You should not become alarmed when you find your ball in a divot mark or in a bad lie in the fairway. The required shot can be played successfully. In fact, I would rather hit from a divot than from a tight lie in close-cropped grass. The shot from a divot can be played two ways. You can let the ball bounce onto the green or fly it in, depending on the situation. The run-in shot is the easier of the two, and the one you should choose unless there are obstacles in front of the green. First, select a club that is one longer than you would ordinarily need; if you are a seven-iron distance from the green hit a six-iron. Play the ball back toward the right foot. Use only a three-quarter swing, picking the club up abruptly and swinging it down on top of the ball. Thus you are hitting a punch-type shot. Finally, keep your hands square to the target well after impact. The ball will travel in a low trajectory and will run a long way after it hits. Consider the terrain in front of the green carefully, for the ball must bounce off it. The shot that lets the ball hit the green on the fly is a bit more difficult. Again choose a club one longer than you would normally use. Play the ball from the normal position between your feet, but open the blade of the club. Use a slightly outside-in swing and aim toward the left, because the ball will fade back to the right. Take a full swing and hit hard with the right hand, meanwhile making sure that the wrists do not turn over at or just after impact. The ball should get up in the air quickly and come into the green in a high, fading trajectory. The fade means that it will have backspin, so the shot will stop sharply when it lands.
At the start of the punch shot out of a divot, the hands should he ahead of the ball, which is played slightly nearer the right foot than usual. This helps keen the shot low.

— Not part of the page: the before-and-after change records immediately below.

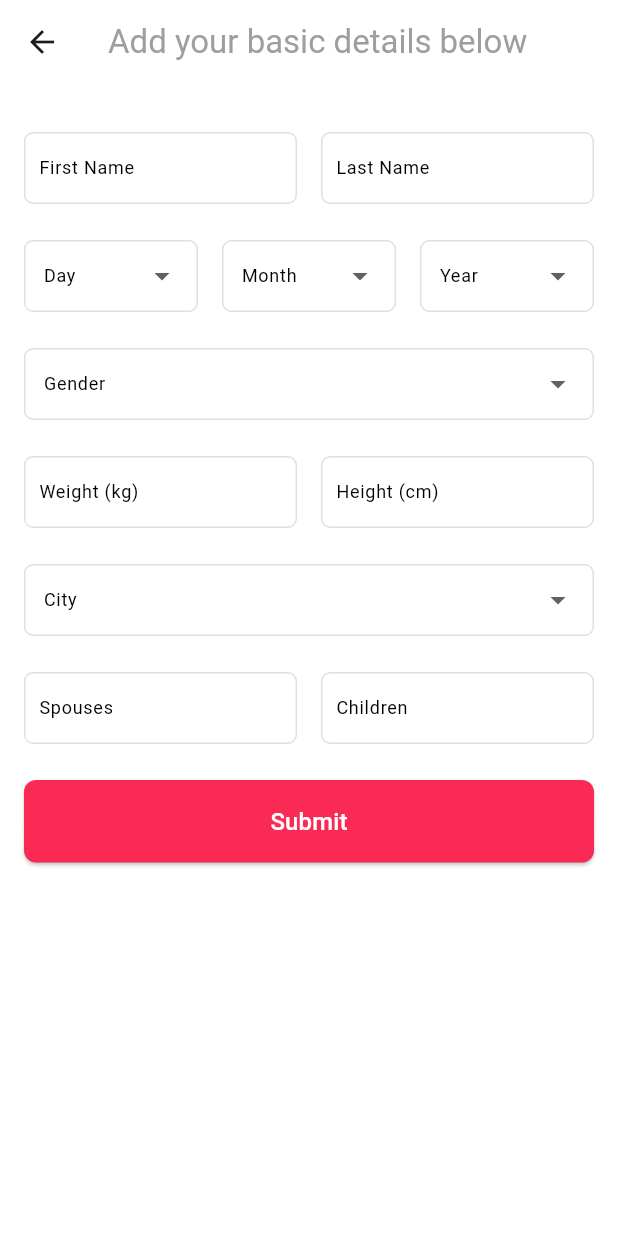
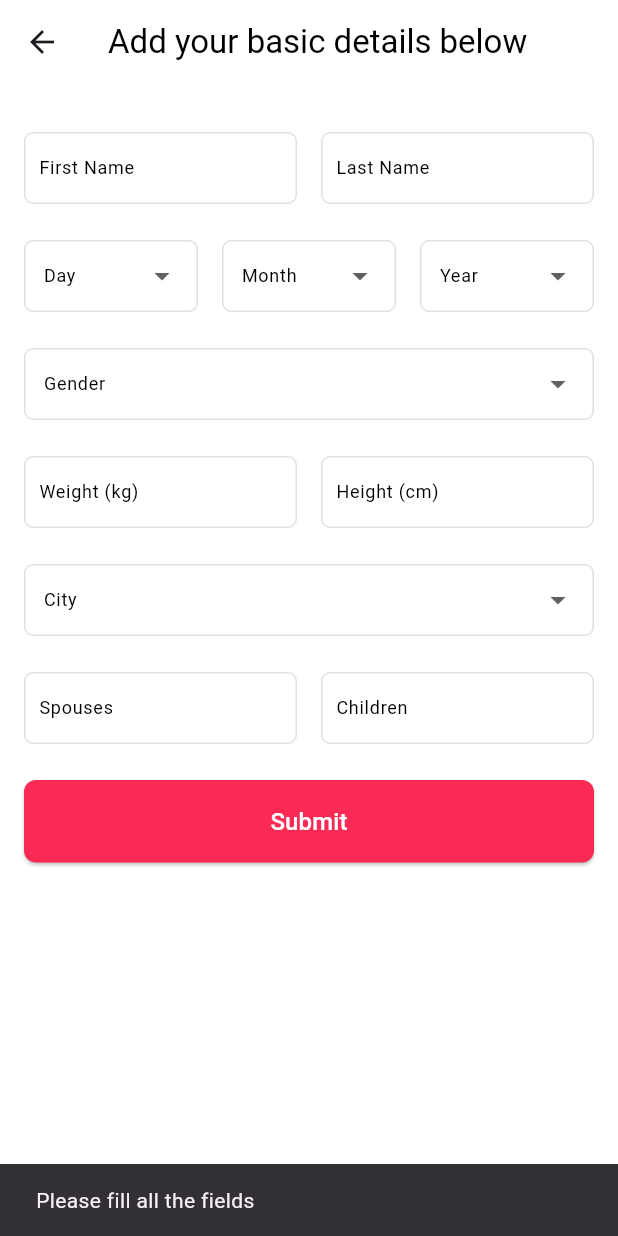
Before and after one commit to Hydra-Bolt/RishtaApp, a Flutter app: the UserForm screen opened by its route, after a tap on "Submit", on a phone screen of 412 x 824 dp. Run offline on Flutter 3.47's test engine with Material 3 defaults, Android fonts, the phone set to English and light mode, and no system bars; our stand-ins replace supabase, supabase_flutter; accounts and stored records are empty.

```diff
--- a/lib/pages/user_info_form.dart
+++ b/lib/pages/user_info_form.dart
@@ -1,7 +1,9 @@
 import 'package:flutter/material.dart';
+import 'package:supabase/supabase.dart';
 import 'package:supabase_auth/components/my_drop_down.dart';
 import 'package:supabase_auth/components/my_form_field.dart';
 import 'package:supabase_auth/components/my_scaffold.dart';
+import 'package:supabase_auth/main.dart';
 import 'package:supabase_auth/utils/colors.dart';
 
 class UserForm extends StatefulWidget {
@@ -61,13 +63,68 @@ class _UserFormState extends State<UserForm> {
 
   final List<String> genders = ['Male', 'Female', 'Other'];
 
+  Future<void> _submit() async {
+    final String firstName = firstNameController.text.trim();
+    final String lastName = lastNameController.text.trim();
+    final int? weight = int.tryParse(weightController.text);
+    final int? height = int.tryParse(heightController.text);
+    final int? spouses = int.tryParse(spousesController.text);
+    final int? children = int.tryParse(childrenController.text);
+
+    if (firstName.isEmpty ||
+        lastName.isEmpty ||
+        weight == null ||
+        height == null ||
+        selectedDay == null ||
+        selectedMonth == null ||
+        selectedYear == null ||
+        selectedGender == null ||
+        selectedCity == null) {
+      ScaffoldMessenger.of(context).showSnackBar(
+        const SnackBar(content: Text('Please fill all the fields')),
+      );
+      return;
+    }
+
+    final String dob = '$selectedYear-$selectedMonth-$selectedDay';
+
+    try {
+      final response = await supabase.from('users').insert({
+        'uid': supabase.auth.currentUser!.id,
+        'name': firstName + lastName,
+        'weight': weight,
+        'height': height,
+        'dob': dob,
+        'gender': selectedGender,
+        'city': selectedCity,
+        'spouse': spouses ?? 0,
+        'kids': children ?? 0,
+      });
+
+      if (response.error == null) {
+        ScaffoldMessenger.of(context).showSnackBar(
+            const SnackBar(content: Text('User data saved successfully!')));
+        Navigator.of(context).pushReplacementNamed('/home');
+      } else {
+        ScaffoldMessenger.of(context).showSnackBar(
+            SnackBar(content: Text('Error: ${response.error!.message}')));
+      }
+    } on AuthException catch (e) {
+      ScaffoldMessenger.of(context)
+          .showSnackBar(SnackBar(content: Text(e.message)));
+    } on PostgrestException catch (e) {
+      ScaffoldMessenger.of(context)
+          .showSnackBar(SnackBar(content: Text(e.message)));
+    }
+  }
+
   @override
   Widget build(BuildContext context) {
     return MyScaffold(
       appBar: AppBar(
-        title: Text(
+        title: const Text(
           "Add your basic details below",
-          style: TextStyle(color: AppColors.grey),
+          style: TextStyle(color: Colors.black),
         ),
       ),
       body: SingleChildScrollView(
@@ -75,7 +132,7 @@ class _UserFormState extends State<UserForm> {
         child: Column(
           crossAxisAlignment: CrossAxisAlignment.stretch,
           children: [
-            SizedBox(height: 16.0),
+            const SizedBox(height: 16.0),
             Row(
               children: [
                 Expanded(
@@ -85,7 +142,7 @@ class _UserFormState extends State<UserForm> {
                     enabled: true,
                   ),
                 ),
-                SizedBox(width: 16.0),
+                const SizedBox(width: 16.0),
                 Expanded(
                   child: CustomTextFormField(
                     label: "Last Name",
@@ -95,7 +152,7 @@ class _UserFormState extends State<UserForm> {
                 ),
               ],
             ),
-            SizedBox(height: 24.0),
+            const SizedBox(height: 24.0),
             Row(
               children: [
                 Expanded(
@@ -110,7 +167,7 @@ class _UserFormState extends State<UserForm> {
                     },
                   ),
                 ),
-                SizedBox(width: 16.0),
+                const SizedBox(width: 16.0),
                 Expanded(
                   child: CustomDropdownFormField(
                     label: "Month",
@@ -123,7 +180,7 @@ class _UserFormState extends State<UserForm> {
                     },
                   ),
                 ),
-                SizedBox(width: 16.0),
+                const SizedBox(width: 16.0),
                 Expanded(
                   child: CustomDropdownFormField(
                     label: "Year",
@@ -138,7 +195,7 @@ class _UserFormState extends State<UserForm> {
                 ),
               ],
             ),
-            SizedBox(height: 24.0),
+            const SizedBox(height: 24.0),
             CustomDropdownFormField(
               label: "Gender",
               value: selectedGender,
@@ -149,7 +206,7 @@ class _UserFormState extends State<UserForm> {
                 });
               },
             ),
-            SizedBox(height: 24.0),
+            const SizedBox(height: 24.0),
             Row(
               children: [
                 Expanded(
@@ -159,7 +216,7 @@ class _UserFormState extends State<UserForm> {
                     enabled: true,
                   ),
                 ),
-                SizedBox(width: 16.0),
+                const SizedBox(width: 16.0),
                 Expanded(
                   child: CustomTextFormField(
                     label: "Height (cm)",
@@ -169,7 +226,7 @@ class _UserFormState extends State<UserForm> {
                 ),
               ],
             ),
-            SizedBox(height: 24.0),
+            const SizedBox(height: 24.0),
             CustomDropdownFormField(
               label: "City",
               value: selectedCity,
@@ -180,7 +237,7 @@ class _UserFormState extends State<UserForm> {
                 });
               },
             ),
-            SizedBox(height: 24.0),
+            const SizedBox(height: 24.0),
             Row(
               children: [
                 Expanded(
@@ -190,7 +247,7 @@ class _UserFormState extends State<UserForm> {
                     enabled: true,
                   ),
                 ),
-                SizedBox(width: 16.0),
+                const SizedBox(width: 16.0),
                 Expanded(
                   child: CustomTextFormField(
                     label: "Children",
@@ -200,20 +257,18 @@ class _UserFormState extends State<UserForm> {
                 ),
               ],
             ),
-            SizedBox(height: 24.0),
+            const SizedBox(height: 24.0),
             ElevatedButton(
-              onPressed: () {
-                // Add your submit logic here
-              },
+              onPressed: _submit,
               style: ElevatedButton.styleFrom(
                 backgroundColor: AppColors
                     .mainColor, // Assuming AppColors.primary is defined
-                padding: EdgeInsets.symmetric(vertical: 16.0),
+                padding: const EdgeInsets.symmetric(vertical: 16.0),
                 shape: RoundedRectangleBorder(
                   borderRadius: BorderRadius.circular(8.0),
                 ),
               ),
-              child: Text(
+              child: const Text(
                 'Submit',
                 style: TextStyle(fontSize: 16.0, color: Colors.white),
               ),
```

Throughout the hitting area the hands should move straight toward the target. The wrists must not he permitted to roll over to the left (as demonstrated in the circled drawing).